§ EXERCISE AIM
Report each line from the entries in which "endsBeforeWorkingHours" can be found.

§ SUPPLIED INFORMATION
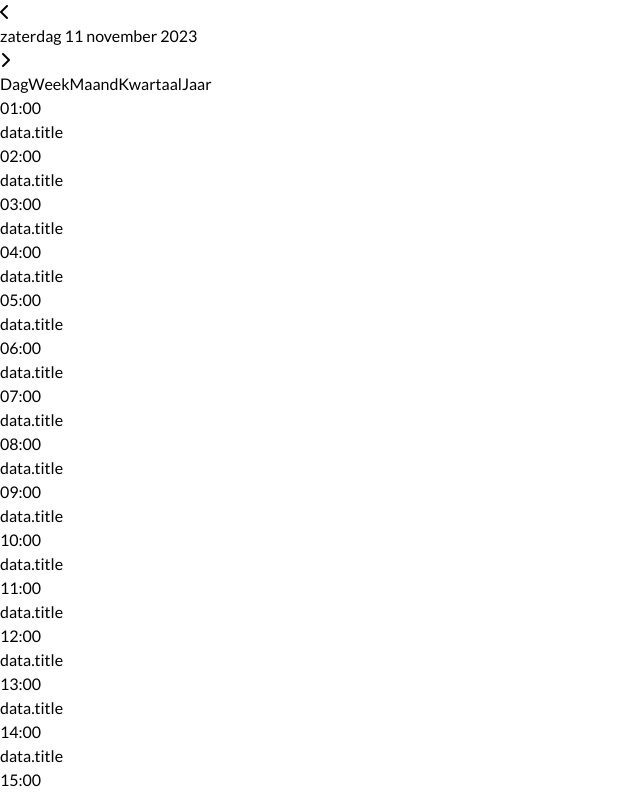
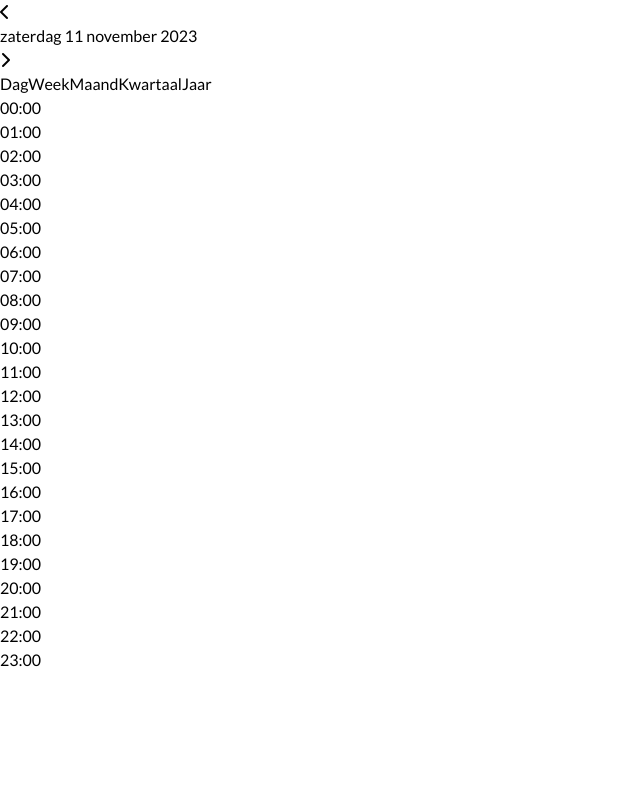
Before and after one commit to Cairhiin/calendar, a Vue app: page / in a window 1280 px wide. Shown: the top 796 px of the page, without its empty margins (0-640 px from the left). Built offline with nearby package versions, Linux system fonts and the light colour scheme.

Commit message:
Add meeting items to the day view - little janky still

```diff
--- a/src/components/Calendar/Components/MeetingItem.vue
+++ b/src/components/Calendar/Components/MeetingItem.vue
@@ -1,22 +1,74 @@
 <template>
-    <div class="bg-green-700" :class="{
-        'bg-sky-700': type === 'meeting',
-        'bg-red-700': type === 'todo' && !isFinished
-    }">
-        <h4 class="text-white font-bold text-sm">data.title</h4>
+    <div class="bg-green-800/75 absolute rounded p-2 text-white shadow" :style="{
+        'height': `${height}px`,
+        'top': `${positionY}px`,
+        'left': '50px',
+        'width': `calc(${100}% - 50px)`
+    }" :class="{
+    'bg-sky-800/75': item.type === 'meeting',
+    'bg-red-800/50': item.type === 'todo' && !isFinished,
+}">
+        <h4 class="font-bold text-sm uppercase">{{ item.title }}</h4>
+        <p class="truncate text-slate-200/75">{{ item.description }}</p>
     </div>
 </template>
 
 <script>
+const WORK_HOUR_CELL_HEIGHT = 127;
+const NONWORK_HOUR_CELL_HEIGHT = 47;
+const BORDER = 1;
+
 export default {
+    data() {
+        return {
+
+        }
+    },
     computed: {
         isFinished() {
-            return !(new Date(this.todo.due_date) > new Date() && !this.todo.data_completed)
+            return new Date(this.item.ends_at) > new Date() && !this.item.data_completed;
+        },
+        height() {
+            const isBeforeWorkingHours = this.item.starts_at.getHours() < 8;
+            const endsBeforeWorkingHours = this.item.ends_at.getHours() < 8;
+
+            if (this.item.ends_at.getDate() !== this.item.starts_at.getDate()) {
+                return (17 - this.item.starts_at.getHours()) * (WORK_HOUR_CELL_HEIGHT + BORDER) + 7 * (NONWORK_HOUR_CELL_HEIGHT + BORDER);
+            }
+
+            if (isBeforeWorkingHours) {
+                const beforeWorkingDay = endsBeforeWorkingHours ?
+                    ((this.item.ends_at.getHours() + this.item.ends_at.getMinutes() / 60)
+                        - (this.item.starts_at.getHours() + this.item.starts_at.getMinutes() / 60))
+                    * (NONWORK_HOUR_CELL_HEIGHT + BORDER)
+                    : (8 - this.item.starts_at.getHours() - this.item.starts_at.getMinutes() / 60) * (NONWORK_HOUR_CELL_HEIGHT + BORDER);
+                const endAmount = !endsBeforeWorkingHours ?
+                    (this.item.ends_at.getHours() - 8 + this.item.ends_at.getMinutes() / 60) * (WORK_HOUR_CELL_HEIGHT + BORDER) : 0;
+                return (
+                    beforeWorkingDay +
+                    endAmount
+                );
+            }
+
+            //return Math.round((this.item.ends_at.getTime() - this.item.starts_at.getTime()) / 60000) / 60 * 127;
+
+        },
+        width() {
+            return
+        },
+        positionY() {
+            return this.calculateY();
+        },
+    },
+    methods: {
+        calculateY() {
+            if (this.item.starts_at.getHours() >= 8) return 8 * 48 + (this.item.starts_at.getHours() - 8 + this.item.starts_at.getMinutes() / 60) * 128;
+            else return (this.item.starts_at.getHours() + this.item.starts_at.getMinutes() / 60) * 48;
         }
     },
     props: {
         type: String,
-        data: Object
+        item: Object,
     }
 }
 </script>
--- a/src/components/Calendar/Content.vue
+++ b/src/components/Calendar/Content.vue
@@ -15,6 +15,7 @@ import MonthView from './Views/MonthView.vue';
 import QuarterView from './Views/QuarterView.vue';
 import YearView from './Views/YearView.vue';
 import { meetings } from './Data/index.js';
+import { todos } from './Data/index.js';
 
 export default {
     components: {
@@ -26,7 +27,7 @@ export default {
     },
     computed: {
         calendarItems() {
-            return meetings;
+            return [...meetings, ...todos].filter(item => new Date(item.starts_at).getDate() === this.calendarDate.getDate());
         }
     },
     props: {
--- a/src/components/Calendar/Data/index.js
+++ b/src/components/Calendar/Data/index.js
@@ -1,16 +1,32 @@
 export const meetings = [
   {
     id: 1,
+    type: "meeting",
     owner: "Frank van de Voorde",
-    title: "Dentist appointment",
-    description: "Filling and stone removal",
-    starts_at: new Date("November 17, 2023 11:00:00"),
-    ends_at: new Date("November 17, 2023 11:45:00"),
+    title: "Garage",
+    description: "New winter tires",
+    starts_at: new Date("November 14, 2023 5:30:00"),
+    ends_at: new Date("November 14, 2023 7:35:00"),
+  },
+  {
+    id: 2,
+    type: "meeting",
+    owner: "Frank van de Voorde",
+    title: "Doctor appointment",
+    description: "Checkup",
+    starts_at: new Date("November 17, 2023 14:00:00"),
+    ends_at: new Date("November 17, 2023 14:45:00"),
   },
 ];
 
 export const todos = [
   {
-    id: 1,
+    id: 2,
+    type: "todo",
+    owner: "Frank van de Voorde",
+    title: "Finish Website",
+    description: "Finalize the documentation and fix some bugs",
+    starts_at: new Date("November 14, 2023 14:00:00"),
+    ends_at: new Date("November 17, 2023 14:45:00"),
   },
 ];
--- a/src/components/Calendar/Views/DayView.vue
+++ b/src/components/Calendar/Views/DayView.vue
@@ -1,17 +1,17 @@
 <template>
-    <div>
-        <div v-for="hour in day" class="flex items-start" :class="{ 'items-center': hour < 8 || hour >= 17 }" :key="hour">
-            <div class="pr-2 text-right">
-                {{ hour < 10 ? `0${hour}` : hour }}:00 </div>
+    <div class="relative">
+        <div v-for="hour in day" class="flex items-start" :key="hour">
+            <div class="pr-2 text-right -mt-3">
+                {{ hour - 1 < 10 ? `0${hour - 1}` : hour - 1 }}:00 </div>
                     <div :class="{
-                        'h-32': hour >= 8 && hour < 17,
-                        'h-12 bg-stone-300': hour < 8 || hour >= 17
-                    }" class="border-b border-stone-200 bg-stone-100 flex-1 px-4">
-                        <template v-for="(item, index) in calendarItems" :key="calendarItems.id">
-                            <MeetingItem type="meeting" :data="item" />
-                        </template>
+                        'h-32': hour - 1 >= 8 && hour - 1 < 17,
+                        'h-12 bg-stone-300': hour - 1 < 8 || hour - 1 >= 17
+                    }" class="border-b border-stone-200 bg-stone-100 flex-1">
                     </div>
             </div>
+            <template v-for="item in calendarItems" :key="calendarItems.id">
+                <MeetingItem type="meeting" :item="item" />
+            </template>
         </div>
 </template>
 
@@ -30,10 +30,5 @@ export default {
     props: {
         calendarItems: Object
     },
-    methods: {
-        getCalendarItems() {
-
-        }
-    }
 }
 </script>
```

§ RESPONSE AREA
+            const endsBeforeWorkingHours = this.item.ends_at.getHours() < 8;
+                const beforeWorkingDay = endsBeforeWorkingHours ?
+                const endAmount = !endsBeforeWorkingHours ?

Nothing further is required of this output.